# Task statement
Among the lines below, copy each one in which "Button" appears.

Items from a data source
--- START ---
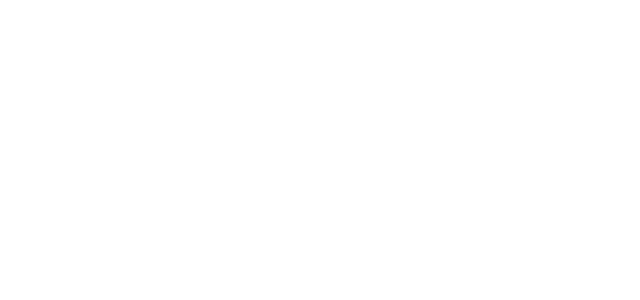
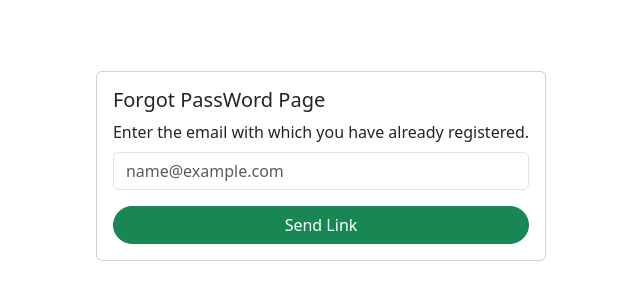
Before and after one commit to Ajeetjha123/expense-tracker-app, a React (Create React App) app: page /forgot in a window 1280 px wide. Before the commit this address had no page. Shown: the part 234-534 px from the top of the page, without its empty margins (319-959 px from the left). Built offline with nearby package versions, Linux system fonts and the light colour scheme.

Commit message:
forgot password functionality added

```diff
--- a/src/App.js
+++ b/src/App.js
@@ -1,15 +1,16 @@
 //import "./App.css";
-import { BrowserRouter, Route, Routes } from "react-router-dom";
+import { BrowserRouter as Router, Route, Routes } from "react-router-dom";
 import AuthForm from "./components/auth/AuthForm";
 import { Expenses } from "./pages/Expenses";
 import Profile from "./pages/Profile";
 import { useContext } from "react";
 import AuthContext from "./store/auth-context";
+import ForgotPassword from "./pages/ForgotPassword";
 function App() {
   const authCtx = useContext(AuthContext);
   const isLoggedIn = authCtx.isLoggedIn;
   return (
-    <BrowserRouter>
+    <Router>
       <Routes>
         {isLoggedIn ? (
           <Route path="/expense" element={<Expenses />} />
@@ -17,8 +18,9 @@ function App() {
           <Route path="/" element={<AuthForm />} />
         )}
         <Route path="/profile" element={<Profile />} />
+        <Route path="/forgot" element={<ForgotPassword />} />
       </Routes>
-    </BrowserRouter>
+    </Router>
   );
 }
 
--- a/src/components/auth/AuthForm.jsx
+++ b/src/components/auth/AuthForm.jsx
@@ -1,7 +1,7 @@
 import React, { useContext, useRef, useState } from "react";
 import { Button, Card, Form } from "react-bootstrap";
 import AuthContext from "../../store/auth-context";
-import { useNavigate } from "react-router-dom";
+import { Link, useNavigate } from "react-router-dom";
 
 const AuthForm = () => {
   const nevigate = useNavigate();
@@ -114,6 +114,11 @@ const AuthForm = () => {
             >
               {isLogin ? "Login" : "Sign Up"}
             </Button>
+            {isLogin && (
+              <Link className="p-5" to="/forgot">
+                Forgot Password?
+              </Link>
+            )}
           </Form>
         </Card.Body>
         <Card.Footer
--- /dev/null
+++ b/src/pages/ForgotPassword.jsx
@@ -0,0 +1,66 @@
+import React, { useContext, useRef } from "react";
+import { Button, Card, Form } from "react-bootstrap";
+import AuthContext from "../store/auth-context";
+
+const ForgotPassword = () => {
+  const authCtx = useContext(AuthContext);
+  const emailInputRef = useRef();
+  const forgotPasswordHandler = (e) => {
+    e.preventDefault();
+    const enterEmailInput = emailInputRef.current.value;
+    fetch(
+      "https://identitytoolkit.googleapis.com/v1/accounts:sendOobCode?key=AIzaSyA2sHH1MU-g17pDj7gfb7pJJaQB9PZcsuU",
+      {
+        method: "POST",
+        body: JSON.stringify({
+          requestType: "",
+          email: enterEmailInput,
+        }),
+        headers: {
+          "Content-Type": "application/json",
+        },
+      }
+    )
+      .then((res) => res.json())
+      .then((data) => {
+        if (data.error) {
+          throw new Error(data.error.message);
+        }
+        authCtx.login(data.idToken);
+      })
+      .catch((err) => {
+        console.error("Password reset failed:", err.message);
+        // Display the error to the user, e.g., set a state variable
+      });
+  };
+  return (
+    <div className="d-flex align-items-center justify-content-center vh-100">
+      <Card>
+        <Card.Body>
+          <Card.Title>Forgot PassWord Page</Card.Title>
+          <Form onSubmit={forgotPasswordHandler}>
+            <Form.Group className="mb-3" controlId="exampleForm.ControlInput1">
+              <Form.Label>
+                Enter the email with which you have already registered.
+              </Form.Label>
+              <Form.Control
+                type="email"
+                placeholder="name@example.com"
+                ref={emailInputRef}
+              />
+            </Form.Group>
+          </Form>
+          <Button
+            variant="success"
+            className="rounded-pill w-100"
+            type="submit"
+          >
+            Send Link
+          </Button>
+        </Card.Body>
+      </Card>
+    </div>
+  );
+};
+
+export default ForgotPassword;
```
--- END ---
# Expected output
 import { Button, Card, Form } from "react-bootstrap";
             </Button>
+import { Button, Card, Form } from "react-bootstrap";
+          <Button
+          </Button>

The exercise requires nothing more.